Since apremilast is the first oral medication in this class of drugs to treat PsA, now patients have more treatment options. Until apremilast hit the market, “tumor necrosis factor inhibitors, an interleukin-12/23 inhibitor and corticosteroids” were the only treatment options available to treat PsA, according to the Dermatology Times.

Compared to interventions or subcutaneous treatments for PsA, having this oral medication offers more convenience to patients, say some medical experts, who commented to NPF about the new treatment

Whether apremilast will help improve treatment adherence remains unknown, but it will be interesting to watch as more people choose this new oral treatment over their usual injectable therapies.

According to Celgene, the New Jersey-based drug manufacturer that makes apremilast, the treatment targets characteristic symptoms in people with PsA. Those include “specific disease manifestations” like inflamed fingers and toes (dactylitis), and inflammation where tendons and ligaments connect with bone (enthesitis).

“Treatment with OTEZLA resulted in improvement in dactylitis and enthesitis in patients with these pre-existing symptoms,” the company said in a press release.

Researchers concerned about quality of life in patients with PsA also took notice of apremilast and published findings from a randomized clinical trial that involved 204 people with active PsA. The study results, published in the Journal of Rheumatology, suggest that apremilast helped people “improve quality of life” while on the treatment.

Keep in mind, apremilast is only FDA-approved at 20 mg and 30 mg doses; however, people in the study who were prescribed 20 mg and 40 mg doses “reported significant improvements that were clinically meaningful, eg, ≥ minimum clinically important differences (MCID) in global VAS (visual analog scale) scores and FACIT-F (Functional Assessment of Chronic Illness Therapy-Fatigue) versus placebo, and significant improvements in pain VAS scores,” according to the study authors.

Compared to the placebo group, researchers concluded that “Apremilast 20 and 40 mg BID resulted in statistically significant and clinically meaningful improvements in physical and mental component summary scores and 7 and 6 SF-36 domains, respectively… Moderate-high, significant correlations were evident between SF-36 domains and other PRO (patient reported outcomes).”

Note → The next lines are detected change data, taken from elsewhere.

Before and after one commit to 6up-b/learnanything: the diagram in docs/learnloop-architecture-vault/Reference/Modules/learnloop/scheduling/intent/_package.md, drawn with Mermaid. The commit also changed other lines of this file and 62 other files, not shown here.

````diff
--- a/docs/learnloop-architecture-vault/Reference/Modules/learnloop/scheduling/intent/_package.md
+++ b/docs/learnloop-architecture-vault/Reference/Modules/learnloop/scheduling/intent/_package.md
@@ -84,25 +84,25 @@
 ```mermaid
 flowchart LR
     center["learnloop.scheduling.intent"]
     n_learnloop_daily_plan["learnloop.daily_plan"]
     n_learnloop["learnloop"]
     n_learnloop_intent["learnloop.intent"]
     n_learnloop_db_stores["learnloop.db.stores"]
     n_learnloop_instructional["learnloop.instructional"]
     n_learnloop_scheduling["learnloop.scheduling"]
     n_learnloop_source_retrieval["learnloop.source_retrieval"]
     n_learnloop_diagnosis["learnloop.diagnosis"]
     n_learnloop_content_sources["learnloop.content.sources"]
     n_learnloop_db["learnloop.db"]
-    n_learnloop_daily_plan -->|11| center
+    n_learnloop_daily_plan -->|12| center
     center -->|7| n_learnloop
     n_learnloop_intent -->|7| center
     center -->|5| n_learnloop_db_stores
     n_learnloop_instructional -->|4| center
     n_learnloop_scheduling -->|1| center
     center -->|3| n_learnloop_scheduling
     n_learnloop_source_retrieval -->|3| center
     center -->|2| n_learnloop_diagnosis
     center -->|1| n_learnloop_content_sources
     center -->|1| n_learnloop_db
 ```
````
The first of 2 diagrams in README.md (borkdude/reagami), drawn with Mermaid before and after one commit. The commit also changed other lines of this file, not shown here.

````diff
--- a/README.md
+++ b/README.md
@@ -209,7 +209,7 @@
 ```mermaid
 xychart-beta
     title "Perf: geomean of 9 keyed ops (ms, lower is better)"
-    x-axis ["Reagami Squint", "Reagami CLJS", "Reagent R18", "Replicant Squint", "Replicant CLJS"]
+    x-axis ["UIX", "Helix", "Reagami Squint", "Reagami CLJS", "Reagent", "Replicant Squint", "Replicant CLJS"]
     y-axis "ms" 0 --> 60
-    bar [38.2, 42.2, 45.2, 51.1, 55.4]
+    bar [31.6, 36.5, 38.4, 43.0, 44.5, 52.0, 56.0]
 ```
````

Lead author Vibeke Strand, MD, FACP, Stanford University School of Medicine, said, “Essentially skin manifestations already impact HRQOL through social functioning and role emotional but also pain; but psoriatic arthritis impacts pain, physical function, role physical.”

The NPF Annual Patient Survey Panel reported that 44% of non-working people with psoriatic arthritis blame the disease for their lower quality of life—citing examples like “bodily pain and physical functioning.”

In another study, NPF reported that 88% of people surveyed reported that psoriatic arthritis affected their “overall emotional well-being.”

In clinical trials, the most common side effects of apremilast were diarrhea, nausea, and headache and elevated depression, according to an FDA statement. Risks among pregnant women and their unborn babies also are not yet known.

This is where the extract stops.